Contemporary Examples
Historical Examples
  • To begin with metals, uranium melts at 1150 centigrade, and tungsten at 3370 and iridium at 2350.

    Pariah Planet Murray Leinster
  • There are two styles in common use, the carbon and the tungsten lamp.

    Electricity for the farm Frederick Irving Anderson
  • Down under all that tungsten there is the place of laughter.

    The Pagan Madonna Harold MacGrath
  • Chromite moves from two principal sources; tungsten also from two.

  • What is the "efficiency" of a 40-watt tungsten lamp if it gives 34 candle power?

    Physics Willis Eugene Tower
British Dictionary definitions for tungsten

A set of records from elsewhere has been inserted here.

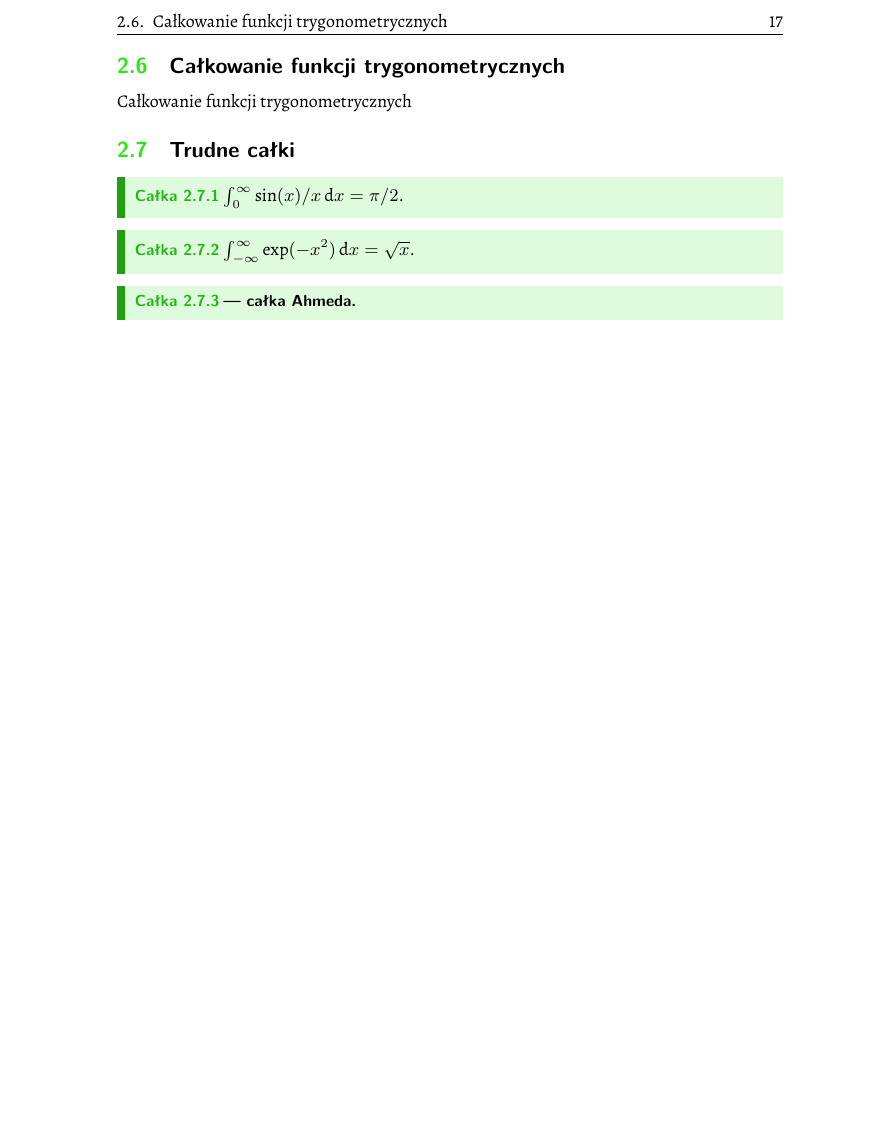
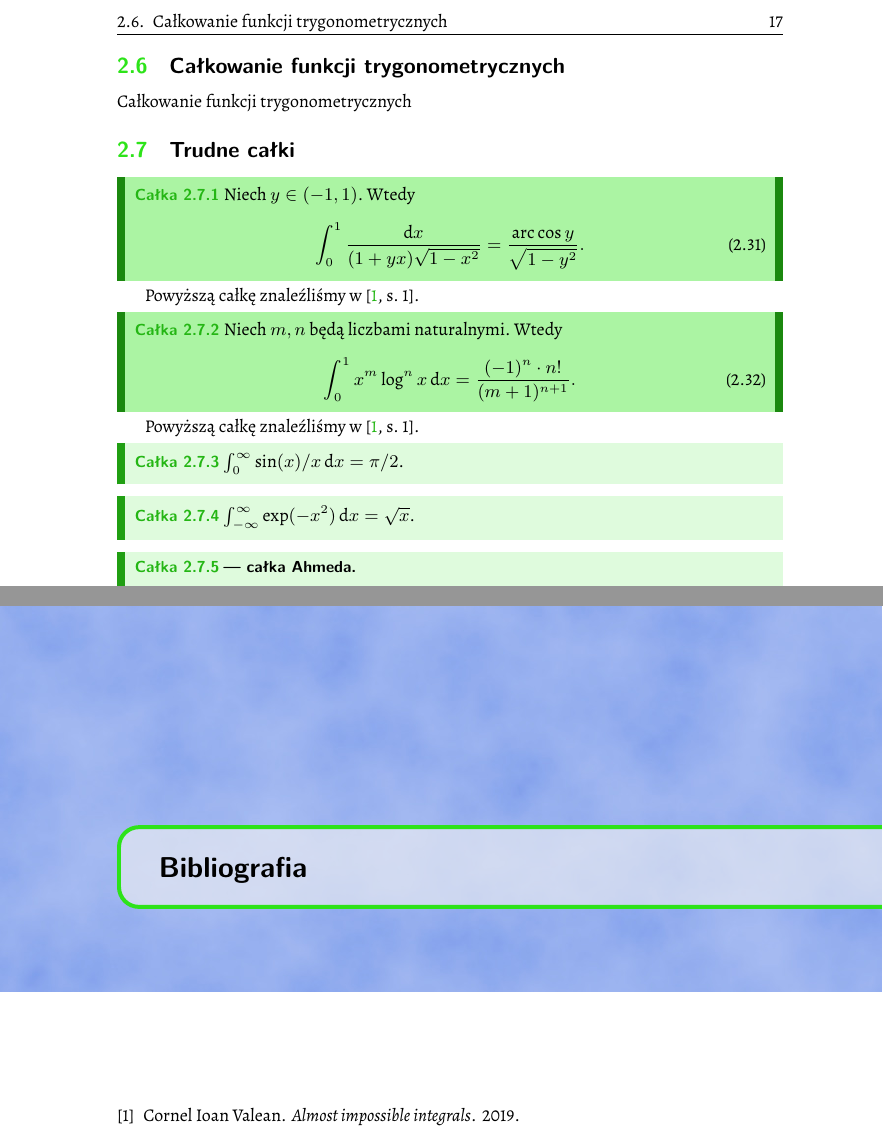
Before and after one commit to remigiusz-leon-suwalski/integrals, a LaTeX document (src/integrals.tex, which reads src/sections/hard.tex): part of page 17 of 17 before the commit and two parts of pages 17 and 19 of 19 after it, the two joined at a grey line, cut so that both start at the same text, the shorter picture padded with empty space. Compiled offline with XeLaTeX.

Commit message:
Almost impossible integrals 1.1, 1.2

```diff
--- a/src/integrals.tex
+++ b/src/integrals.tex
@@ -114,4 +114,7 @@ Całkowanie funkcji trygonometrycznych
 
 \input{sections/hard}
 
+\bibliography{integrals}{}
+\bibliographystyle{plain}
+
 \end{document}
--- a/src/sections/hard.tex
+++ b/src/sections/hard.tex
@@ -1,4 +1,26 @@
 \section{Trudne całki}
+
+\begin{integralsolved}
+    Niech $y \in (-1, 1)$.
+    Wtedy
+    \begin{equation}
+        \int_0^1 \frac{\mathrm{d}x}{(1+yx) \sqrt{1-x^2}} = \frac{\arccos y}{\sqrt{1-y^2}}.
+    \end{equation}
+\end{integralsolved}
+
+Powyższą całkę znaleźliśmy w \cite[s. 1]{valean}.
+
+
+\begin{integralsolved}
+    Niech $m, n$ będą liczbami naturalnymi.
+    Wtedy
+    \begin{equation}
+        \int_0^1 x^m \log^n x \,\mathrm{d} x = \frac{(-1)^n \cdot n!}{(m+1)^{n+1}}.
+    \end{equation}
+\end{integralsolved}
+
+Powyższą całkę znaleźliśmy w \cite[s. 1]{valean}.
+
 
 % TODO: różniczkowanie pod znakiem całki
 % https://math.stackexchange.com/questions/942263/really-advanced-techniques-of-integration-definite-or-indefinite
```
Also changed, not shown: src/integrals.bib (added, +5 -0 lines), Makefile.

a hard malleable ductile greyish-white element. It occurs principally in wolframite and scheelite and is used in lamp filaments, electrical contact points, X-ray targets, and, alloyed with steel, in high-speed cutting tools. Symbol: W; atomic no: 74; atomic wt: 183.85; valency: 2–6; relative density: 19.3; melting pt: 3422±20°C; boiling pt: 5555°C Also called wolfram
Word Origin
C18: from Swedish tung heavy + stenstone
Collins English Dictionary - Complete & Unabridged 2012 Digital Edition
© William Collins Sons & Co. Ltd. 1979, 1986 © HarperCollins
Publishers 1998, 2000, 2003, 2005, 2006, 2007, 2009, 2012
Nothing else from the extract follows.